======== INPUT FOR THIS TASK ========

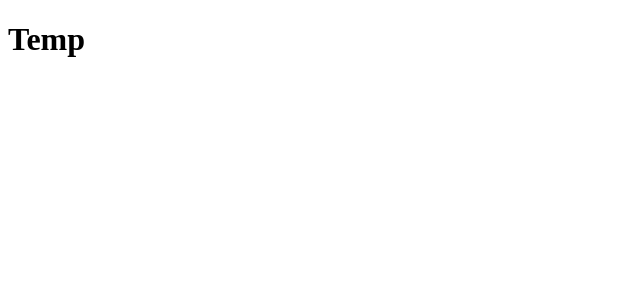
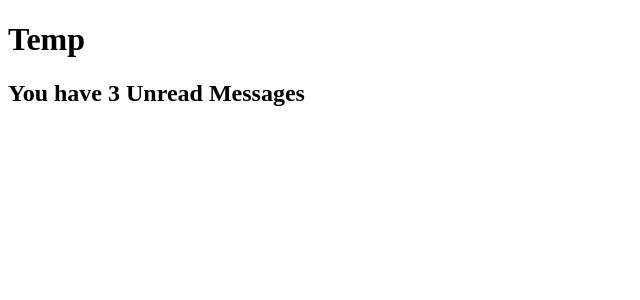
Before and after one commit to vishwas-c/React-practice, a React (Create React App) app: page / in a window 1280 px wide. Shown: the top 300 px of the page, without its empty margins (0-640 px from the left). Built offline with nearby package versions, Linux system fonts and the light colour scheme.

Commit message:
& operator Practice Conditonal rendering

```diff
--- a/src/components/ConditionalApp.js
+++ b/src/components/ConditionalApp.js
@@ -5,7 +5,8 @@ class ConditionalApp extends Component {
   constructor() {
     super()
     this.state = {
-       isLoading: true
+       isLoading: true,
+       unreadMsg: ['a','b','c']
     }
   }
   componentDidMount(){
@@ -19,6 +20,8 @@ class ConditionalApp extends Component {
     return (
       <div>
         {this.state.isLoading ? <h1>Loading...</h1>: <Conditional /> }
+        {/* && checks first if true then displays 2nd by default */}
+        {this.state.unreadMsg.length > 0 && <h2>You have {this.state.unreadMsg.length} Unread Messages</h2>}
       </div>
     )
   }
```
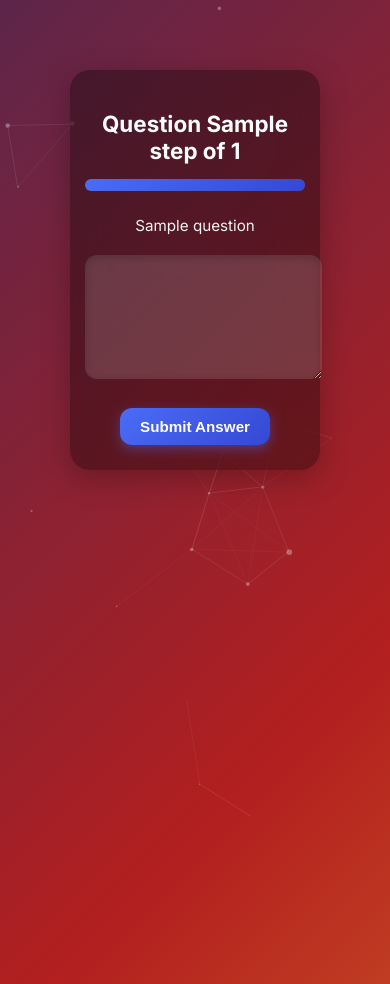
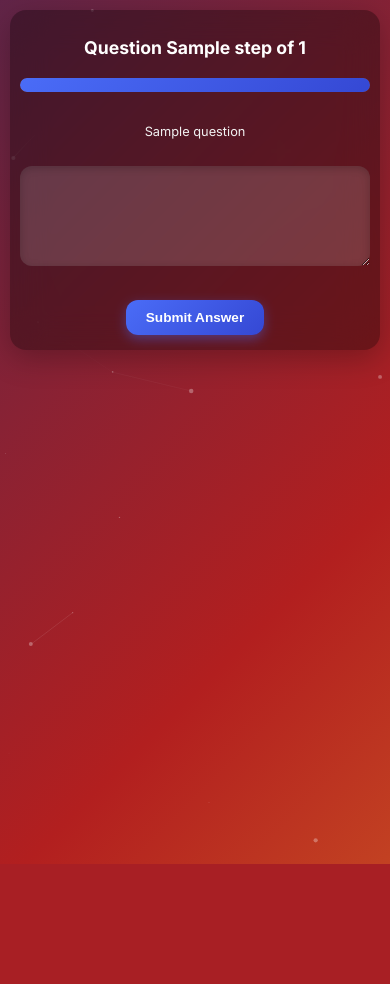
Before and after one commit to 0001Moksh/AI-interviewer-for-excel, a Flask app: template templates/interview.html in a window 390 px wide. After the commit the page ends 864 px from the top, so only its background shows below. Run offline with Flask 3, Linux system fonts and the light colour scheme; the template is opened without the code that fills it: most values are stand-ins (such as "Sample title", 1, 10 or a date in 2020); parts of the project's set-up code (start-up, migrations or seed data) failed here and were passed over.

Commit message:
Update interview.html

```diff
--- a/templates/interview.html
+++ b/templates/interview.html
@@ -2,7 +2,7 @@
 <html lang="en">
 <head>
   <meta charset="UTF-8">
-  <meta name="viewport" content="width=device-width, initial-scale=1.0">
+  <meta name="viewport" content="width=device-width, initial-scale=1.0, maximum-scale=1.0, user-scalable=no">
   <title>Excel Interview</title>
   <link href="https://fonts.googleapis.com/css2?family=Inter:wght@400;600;700&display=swap" rel="stylesheet">
   <script src="https://cdn.jsdelivr.net/particles.js/2.0.0/particles.min.js"></script>
@@ -18,7 +18,8 @@
       align-items: flex-start;
       min-height: 100vh;
       margin: 0;
-    padding: 70px;
+      padding: 20px; /* Reduced padding for mobile */
+      overflow-x: hidden; /* Prevent horizontal scroll */
     }
 
     @keyframes gradientBG {
@@ -31,59 +32,62 @@
       background: rgba(0, 0, 0, 0.34);
       backdrop-filter: blur(18px);
       -webkit-backdrop-filter: blur(18px);
-    padding: 35px 25px;
+      padding: 30px 20px; /* Adjusted padding for better mobile spacing */
       border-radius: 20px;
       box-shadow: 0 8px 30px rgba(0, 0, 0, 0.25);
       width: 100%;
-    max-width: 650px;
+      max-width: 800px; /* Increased max-width for laptops */
       color: #fff;
+      box-sizing: border-box; /* Ensure padding doesn't affect width */
     }
 
     h1 {
-    font-size: 1.6rem;
+      font-size: clamp(1.4rem, 5vw, 1.8rem); /* Responsive font size */
       font-weight: 700;
-    margin-bottom: 15px;
+      margin-bottom: 20px;
       text-align: center;
     }
 
     .progress-bar {
       width: 100%;
       background: rgba(255, 255, 255, 0.2);
-    border-radius: 10px;
-    height: 12px;
-    margin-bottom: 25px;
+      border-radius: 12px;
+      height: 16px; /* Increased height for better visibility */
+      margin-bottom: 30px;
       overflow: hidden;
     }
 
     .progress {
       height: 100%;
       background: linear-gradient(135deg, #4a6cf7, #3548d4);
-    border-radius: 10px;
+      border-radius: 12px;
       width: calc(({{ step }} / {{ num_questions }}) * 100%);
       transition: width 0.5s ease;
     }
 
     p {
-    font-size: 1rem;
-    margin-bottom: 20px;
+      font-size: clamp(0.9rem, 4vw, 1.1rem); /* Responsive font size */
+      margin-bottom: 25px;
       text-align: center;
       color: #f1f1f1;
+      line-height: 1.5; /* Improved readability */
     }
 
     textarea {
-    width: 97%;
+      width: 100%; /* Full width for consistency */
       border-radius: 12px;
       border: none;
-    padding: 12px;
-    font-size: 1rem;
+      padding: 15px; /* Increased padding for touch */
+      font-size: clamp(0.95rem, 4vw, 1rem);
       font-family: inherit;
       resize: vertical;
-    min-height: 120px;
+      min-height: 150px; /* Increased height for mobile */
       outline: none;
       background: rgba(255, 255, 255, 0.15);
       color: #fff;
       box-shadow: inset 0 2px 8px rgba(0, 0, 0, 0.2);
       transition: background 0.3s ease, box-shadow 0.3s ease;
+      box-sizing: border-box;
     }
 
     textarea:focus {
@@ -93,9 +97,9 @@
 
     .btn {
       display: block;
-    margin: 25px auto 0 auto;
-    padding: 12px 28px;
-    font-size: 1rem;
+      margin: 30px auto 0 auto;
+      padding: 14px 32px; /* Increased padding for touch */
+      font-size: clamp(0.95rem, 4vw, 1.1rem);
       font-weight: 600;
       color: #fff;
       background: linear-gradient(135deg, #4a6cf7, #3548d4);
@@ -105,6 +109,7 @@
       transition: all 0.3s ease;
       box-shadow: 0px 4px 12px rgba(74, 108, 247, 0.4);
       cursor: pointer;
+      touch-action: manipulation; /* Improve touch responsiveness */
     }
 
     .btn:hover {
@@ -114,7 +119,7 @@
     }
 
     #particles-js {
-    position: absolute;
+      position: fixed; /* Changed to fixed for better background effect */
       width: 100%;
       height: 100%;
       top: 0;
@@ -123,27 +128,68 @@
     }
 
     /* Responsive adjustments */
+    @media (max-width: 768px) {
+      body {
+        padding: 15px; /* Further reduced padding for smaller screens */
+      }
+
+      .container {
+        padding: 20px 15px; /* Adjusted for mobile */
+        max-width: 100%; /* Full width on smaller screens */
+      }
+
+      h1 {
+        font-size: clamp(1.2rem, 4.5vw, 1.6rem);
+      }
+
+      p {
+        font-size: clamp(0.85rem, 3.5vw, 1rem);
+      }
+
+      textarea {
+        min-height: 120px; /* Slightly smaller for mobile */
+        padding: 12px;
+      }
+
+      .btn {
+        padding: 12px 24px;
+        font-size: clamp(0.9rem, 3.5vw, 1rem);
+      }
+
+      .progress-bar {
+        height: 14px; /* Slightly smaller but still visible */
+      }
+    }
+
     @media (max-width: 480px) {
+      body {
+        padding: 10px;
+      }
+
       .container {
-      padding: 25px 15px;
+        padding: 15px 10px;
+        border-radius: 16px; /* Slightly smaller radius for mobile */
       }
+
       h1 {
-      font-size: 1.4rem;
+        font-size: clamp(1.1rem, 4vw, 1.4rem);
       }
+
       p {
-      font-size: 0.95rem;
+        font-size: clamp(0.8rem, 3vw, 0.95rem);
       }
-    .btn {
-      font-size: 0.95rem;
-      padding: 10px 20px;
-    }
+
       textarea {
         min-height: 100px;
-      font-size: 0.95rem;
+        padding: 10px;
+      }
+
+      .btn {
+        padding: 10px 20px;
+        font-size: clamp(0.85rem, 3vw, 0.95rem);
       }
     }
   </style>
-
 </head>
 <body>
   <div id="particles-js"></div>
@@ -162,16 +208,16 @@
   <script>
     particlesJS('particles-js', {
       "particles": {
-        "number": { "value": 60, "density": { "enable": true, "value_area": 800 } },
+        "number": { "value": 40, "density": { "enable": true, "value_area": 800 } }, /* Reduced particle count */
         "color": { "value": "#ffffff" },
         "shape": { "type": "circle" },
         "opacity": { "value": 0.3 },
-        "size": { "value": 3, "random": true },
-        "line_linked": { "enable": true, "distance": 120, "color": "#ffffff", "opacity": 0.2, "width": 1 },
-        "move": { "enable": true, "speed": 3 }
+        "size": { "value": 2.5, "random": true }, /* Smaller particles for mobile */
+        "line_linked": { "enable": true, "distance": 100, "color": "#ffffff", "opacity": 0.2, "width": 1 },
+        "move": { "enable": true, "speed": 2 } /* Slower speed for performance */
       },
       "interactivity": {
-        "events": { "onhover": { "enable": true, "mode": "repulse" }, "onclick": { "enable": true, "mode": "push" } },
+        "events": { "onhover": { "enable": false }, "onclick": { "enable": true, "mode": "push" } }, /* Disabled hover for mobile */
         "modes": { "repulse": { "distance": 150, "duration": 0.4 } }
       },
       "retina_detect": true
```
Lines whose indentation alone changed are shown as unchanged.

========

▶ [TASK DETAILS]
Each line above that includes "particles" counts once; state the total and nothing more.

▶ [RESPONSE AREA]
6